## Task brief
Restate all the data word for word and omit the pictures.

Web interface edit records

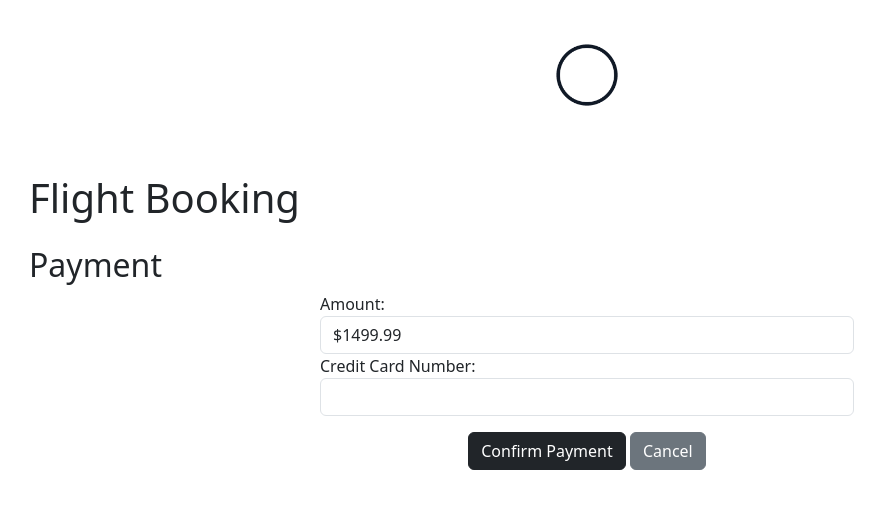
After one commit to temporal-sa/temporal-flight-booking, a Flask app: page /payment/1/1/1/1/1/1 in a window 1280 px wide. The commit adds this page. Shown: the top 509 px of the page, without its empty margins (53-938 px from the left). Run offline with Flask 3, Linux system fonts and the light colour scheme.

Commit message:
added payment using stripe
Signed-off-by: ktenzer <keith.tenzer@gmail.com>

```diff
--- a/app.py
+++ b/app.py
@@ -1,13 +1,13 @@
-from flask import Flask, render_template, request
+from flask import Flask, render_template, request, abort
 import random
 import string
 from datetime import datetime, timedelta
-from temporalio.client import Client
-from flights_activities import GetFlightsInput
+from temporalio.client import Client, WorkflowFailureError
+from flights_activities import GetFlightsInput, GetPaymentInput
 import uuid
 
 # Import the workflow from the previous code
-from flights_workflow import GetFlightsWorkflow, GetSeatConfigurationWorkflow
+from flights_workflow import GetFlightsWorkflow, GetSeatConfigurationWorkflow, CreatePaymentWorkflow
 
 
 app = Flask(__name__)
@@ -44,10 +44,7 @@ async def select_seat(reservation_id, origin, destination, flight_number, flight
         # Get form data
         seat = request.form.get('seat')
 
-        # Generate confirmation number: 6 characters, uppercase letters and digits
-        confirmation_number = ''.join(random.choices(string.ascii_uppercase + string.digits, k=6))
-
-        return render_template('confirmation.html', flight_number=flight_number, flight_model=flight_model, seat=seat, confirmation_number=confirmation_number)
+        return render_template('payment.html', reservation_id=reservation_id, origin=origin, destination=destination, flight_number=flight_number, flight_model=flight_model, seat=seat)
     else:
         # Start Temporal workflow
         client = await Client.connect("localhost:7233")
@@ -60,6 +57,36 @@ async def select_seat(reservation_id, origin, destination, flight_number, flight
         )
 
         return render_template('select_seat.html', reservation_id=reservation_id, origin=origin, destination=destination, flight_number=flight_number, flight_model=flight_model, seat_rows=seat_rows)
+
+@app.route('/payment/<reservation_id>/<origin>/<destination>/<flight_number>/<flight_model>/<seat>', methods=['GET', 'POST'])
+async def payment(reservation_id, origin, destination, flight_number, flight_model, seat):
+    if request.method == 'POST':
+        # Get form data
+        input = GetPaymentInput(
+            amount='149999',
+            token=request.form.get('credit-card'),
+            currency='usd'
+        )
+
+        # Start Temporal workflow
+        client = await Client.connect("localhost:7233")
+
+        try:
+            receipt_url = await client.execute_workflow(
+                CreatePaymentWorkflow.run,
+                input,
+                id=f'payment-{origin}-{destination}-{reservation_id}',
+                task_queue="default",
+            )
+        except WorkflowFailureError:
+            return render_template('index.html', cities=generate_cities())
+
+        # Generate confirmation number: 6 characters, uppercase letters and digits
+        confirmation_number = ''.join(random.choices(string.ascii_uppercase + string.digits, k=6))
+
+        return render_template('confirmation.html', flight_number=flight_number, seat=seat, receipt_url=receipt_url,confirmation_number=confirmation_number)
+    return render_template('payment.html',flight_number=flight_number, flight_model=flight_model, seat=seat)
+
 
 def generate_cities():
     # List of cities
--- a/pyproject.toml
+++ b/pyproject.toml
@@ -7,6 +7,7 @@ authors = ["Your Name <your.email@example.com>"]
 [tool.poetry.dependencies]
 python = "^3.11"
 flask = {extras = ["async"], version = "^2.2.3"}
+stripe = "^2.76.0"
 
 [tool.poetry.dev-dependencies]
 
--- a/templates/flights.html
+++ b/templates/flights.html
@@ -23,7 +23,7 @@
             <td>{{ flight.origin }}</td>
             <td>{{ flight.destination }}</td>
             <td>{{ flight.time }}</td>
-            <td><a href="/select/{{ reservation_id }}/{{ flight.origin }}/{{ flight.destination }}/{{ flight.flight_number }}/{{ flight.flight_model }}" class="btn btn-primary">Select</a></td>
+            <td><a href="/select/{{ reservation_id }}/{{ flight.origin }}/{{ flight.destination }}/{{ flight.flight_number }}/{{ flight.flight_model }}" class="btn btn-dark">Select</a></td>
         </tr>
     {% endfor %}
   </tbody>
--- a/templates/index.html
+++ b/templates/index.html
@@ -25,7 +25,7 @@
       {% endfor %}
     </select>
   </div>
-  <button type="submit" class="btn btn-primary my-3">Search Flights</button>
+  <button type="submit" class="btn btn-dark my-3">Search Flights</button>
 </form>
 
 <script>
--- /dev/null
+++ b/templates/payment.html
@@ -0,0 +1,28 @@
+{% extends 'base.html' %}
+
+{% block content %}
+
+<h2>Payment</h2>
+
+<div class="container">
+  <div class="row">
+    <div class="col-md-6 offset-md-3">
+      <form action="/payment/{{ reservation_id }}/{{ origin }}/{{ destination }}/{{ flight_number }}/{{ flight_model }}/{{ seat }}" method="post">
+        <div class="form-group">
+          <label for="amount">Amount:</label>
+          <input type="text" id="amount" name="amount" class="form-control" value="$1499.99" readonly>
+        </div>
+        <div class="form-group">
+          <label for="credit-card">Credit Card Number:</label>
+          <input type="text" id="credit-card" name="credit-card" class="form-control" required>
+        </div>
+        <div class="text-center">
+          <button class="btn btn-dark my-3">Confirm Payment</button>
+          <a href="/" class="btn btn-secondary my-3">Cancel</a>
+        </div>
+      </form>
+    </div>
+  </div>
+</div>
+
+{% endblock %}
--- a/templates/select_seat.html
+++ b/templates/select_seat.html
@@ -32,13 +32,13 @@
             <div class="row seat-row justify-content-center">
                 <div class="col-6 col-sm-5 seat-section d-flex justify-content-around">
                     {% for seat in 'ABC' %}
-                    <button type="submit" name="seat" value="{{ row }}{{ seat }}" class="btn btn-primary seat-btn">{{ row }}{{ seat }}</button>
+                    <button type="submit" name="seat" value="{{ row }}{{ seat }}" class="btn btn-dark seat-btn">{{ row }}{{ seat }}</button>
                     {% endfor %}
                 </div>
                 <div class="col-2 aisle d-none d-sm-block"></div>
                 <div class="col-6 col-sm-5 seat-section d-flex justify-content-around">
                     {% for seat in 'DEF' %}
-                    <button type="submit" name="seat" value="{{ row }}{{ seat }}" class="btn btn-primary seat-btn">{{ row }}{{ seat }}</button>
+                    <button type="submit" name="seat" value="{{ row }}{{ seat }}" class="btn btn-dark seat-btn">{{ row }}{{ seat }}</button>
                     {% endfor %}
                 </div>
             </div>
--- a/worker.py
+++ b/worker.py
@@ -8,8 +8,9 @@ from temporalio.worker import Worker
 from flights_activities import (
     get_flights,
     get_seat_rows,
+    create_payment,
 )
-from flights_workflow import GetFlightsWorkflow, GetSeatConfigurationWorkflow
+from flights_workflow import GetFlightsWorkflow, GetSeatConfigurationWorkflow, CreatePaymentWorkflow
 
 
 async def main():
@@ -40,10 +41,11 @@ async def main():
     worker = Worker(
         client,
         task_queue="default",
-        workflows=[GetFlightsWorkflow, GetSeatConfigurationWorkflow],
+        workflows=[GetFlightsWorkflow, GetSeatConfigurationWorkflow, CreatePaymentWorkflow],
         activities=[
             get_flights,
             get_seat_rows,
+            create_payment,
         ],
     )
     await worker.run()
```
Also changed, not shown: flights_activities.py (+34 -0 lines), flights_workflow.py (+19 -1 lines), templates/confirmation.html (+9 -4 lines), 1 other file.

## The answer
After one commit to temporal-sa/temporal-flight-booking, a Flask app: page /payment/1/1/1/1/1/1 in a window 1280 px wide. The commit adds this page. Shown: the top 509 px of the page, without its empty margins (53-938 px from the left). Run offline with Flask 3, Linux system fonts and the light colour scheme.

Commit message:
added payment using stripe
Signed-off-by: ktenzer <keith.tenzer@gmail.com>

```diff
--- a/app.py
+++ b/app.py
@@ -1,13 +1,13 @@
-from flask import Flask, render_template, request
+from flask import Flask, render_template, request, abort
 import random
 import string
 from datetime import datetime, timedelta
-from temporalio.client import Client
-from flights_activities import GetFlightsInput
+from temporalio.client import Client, WorkflowFailureError
+from flights_activities import GetFlightsInput, GetPaymentInput
 import uuid
 
 # Import the workflow from the previous code
-from flights_workflow import GetFlightsWorkflow, GetSeatConfigurationWorkflow
+from flights_workflow import GetFlightsWorkflow, GetSeatConfigurationWorkflow, CreatePaymentWorkflow
 
 
 app = Flask(__name__)
@@ -44,10 +44,7 @@ async def select_seat(reservation_id, origin, destination, flight_number, flight
         # Get form data
         seat = request.form.get('seat')
 
-        # Generate confirmation number: 6 characters, uppercase letters and digits
-        confirmation_number = ''.join(random.choices(string.ascii_uppercase + string.digits, k=6))
-
-        return render_template('confirmation.html', flight_number=flight_number, flight_model=flight_model, seat=seat, confirmation_number=confirmation_number)
+        return render_template('payment.html', reservation_id=reservation_id, origin=origin, destination=destination, flight_number=flight_number, flight_model=flight_model, seat=seat)
     else:
         # Start Temporal workflow
         client = await Client.connect("localhost:7233")
@@ -60,6 +57,36 @@ async def select_seat(reservation_id, origin, destination, flight_number, flight
         )
 
         return render_template('select_seat.html', reservation_id=reservation_id, origin=origin, destination=destination, flight_number=flight_number, flight_model=flight_model, seat_rows=seat_rows)
+
+@app.route('/payment/<reservation_id>/<origin>/<destination>/<flight_number>/<flight_model>/<seat>', methods=['GET', 'POST'])
+async def payment(reservation_id, origin, destination, flight_number, flight_model, seat):
+    if request.method == 'POST':
+        # Get form data
+        input = GetPaymentInput(
+            amount='149999',
+            token=request.form.get('credit-card'),
+            currency='usd'
+        )
+
+        # Start Temporal workflow
+        client = await Client.connect("localhost:7233")
+
+        try:
+            receipt_url = await client.execute_workflow(
+                CreatePaymentWorkflow.run,
+                input,
+                id=f'payment-{origin}-{destination}-{reservation_id}',
+                task_queue="default",
+            )
+        except WorkflowFailureError:
+            return render_template('index.html', cities=generate_cities())
+
+        # Generate confirmation number: 6 characters, uppercase letters and digits
+        confirmation_number = ''.join(random.choices(string.ascii_uppercase + string.digits, k=6))
+
+        return render_template('confirmation.html', flight_number=flight_number, seat=seat, receipt_url=receipt_url,confirmation_number=confirmation_number)
+    return render_template('payment.html',flight_number=flight_number, flight_model=flight_model, seat=seat)
+
 
 def generate_cities():
     # List of cities
--- a/pyproject.toml
+++ b/pyproject.toml
@@ -7,6 +7,7 @@ authors = ["Your Name <your.email@example.com>"]
 [tool.poetry.dependencies]
 python = "^3.11"
 flask = {extras = ["async"], version = "^2.2.3"}
+stripe = "^2.76.0"
 
 [tool.poetry.dev-dependencies]
 
--- a/templates/flights.html
+++ b/templates/flights.html
@@ -23,7 +23,7 @@
             <td>{{ flight.origin }}</td>
             <td>{{ flight.destination }}</td>
             <td>{{ flight.time }}</td>
-            <td><a href="/select/{{ reservation_id }}/{{ flight.origin }}/{{ flight.destination }}/{{ flight.flight_number }}/{{ flight.flight_model }}" class="btn btn-primary">Select</a></td>
+            <td><a href="/select/{{ reservation_id }}/{{ flight.origin }}/{{ flight.destination }}/{{ flight.flight_number }}/{{ flight.flight_model }}" class="btn btn-dark">Select</a></td>
         </tr>
     {% endfor %}
   </tbody>
--- a/templates/index.html
+++ b/templates/index.html
@@ -25,7 +25,7 @@
       {% endfor %}
     </select>
   </div>
-  <button type="submit" class="btn btn-primary my-3">Search Flights</button>
+  <button type="submit" class="btn btn-dark my-3">Search Flights</button>
 </form>
 
 <script>
--- /dev/null
+++ b/templates/payment.html
@@ -0,0 +1,28 @@
+{% extends 'base.html' %}
+
+{% block content %}
+
+<h2>Payment</h2>
+
+<div class="container">
+  <div class="row">
+    <div class="col-md-6 offset-md-3">
+      <form action="/payment/{{ reservation_id }}/{{ origin }}/{{ destination }}/{{ flight_number }}/{{ flight_model }}/{{ seat }}" method="post">
+        <div class="form-group">
+          <label for="amount">Amount:</label>
+          <input type="text" id="amount" name="amount" class="form-control" value="$1499.99" readonly>
+        </div>
+        <div class="form-group">
+          <label for="credit-card">Credit Card Number:</label>
+          <input type="text" id="credit-card" name="credit-card" class="form-control" required>
+        </div>
+        <div class="text-center">
+          <button class="btn btn-dark my-3">Confirm Payment</button>
+          <a href="/" class="btn btn-secondary my-3">Cancel</a>
+        </div>
+      </form>
+    </div>
+  </div>
+</div>
+
+{% endblock %}
--- a/templates/select_seat.html
+++ b/templates/select_seat.html
@@ -32,13 +32,13 @@
             <div class="row seat-row justify-content-center">
                 <div class="col-6 col-sm-5 seat-section d-flex justify-content-around">
                     {% for seat in 'ABC' %}
-                    <button type="submit" name="seat" value="{{ row }}{{ seat }}" class="btn btn-primary seat-btn">{{ row }}{{ seat }}</button>
+                    <button type="submit" name="seat" value="{{ row }}{{ seat }}" class="btn btn-dark seat-btn">{{ row }}{{ seat }}</button>
                     {% endfor %}
                 </div>
                 <div class="col-2 aisle d-none d-sm-block"></div>
                 <div class="col-6 col-sm-5 seat-section d-flex justify-content-around">
                     {% for seat in 'DEF' %}
-                    <button type="submit" name="seat" value="{{ row }}{{ seat }}" class="btn btn-primary seat-btn">{{ row }}{{ seat }}</button>
+                    <button type="submit" name="seat" value="{{ row }}{{ seat }}" class="btn btn-dark seat-btn">{{ row }}{{ seat }}</button>
                     {% endfor %}
                 </div>
             </div>
--- a/worker.py
+++ b/worker.py
@@ -8,8 +8,9 @@ from temporalio.worker import Worker
 from flights_activities import (
     get_flights,
     get_seat_rows,
+    create_payment,
 )
-from flights_workflow import GetFlightsWorkflow, GetSeatConfigurationWorkflow
+from flights_workflow import GetFlightsWorkflow, GetSeatConfigurationWorkflow, CreatePaymentWorkflow
 
 
 async def main():
@@ -40,10 +41,11 @@ async def main():
     worker = Worker(
         client,
         task_queue="default",
-        workflows=[GetFlightsWorkflow, GetSeatConfigurationWorkflow],
+        workflows=[GetFlightsWorkflow, GetSeatConfigurationWorkflow, CreatePaymentWorkflow],
         activities=[
             get_flights,
             get_seat_rows,
+            create_payment,
         ],
     )
     await worker.run()
```
Also changed, not shown: flights_activities.py (+34 -0 lines), flights_workflow.py (+19 -1 lines), templates/confirmation.html (+9 -4 lines), 1 other file.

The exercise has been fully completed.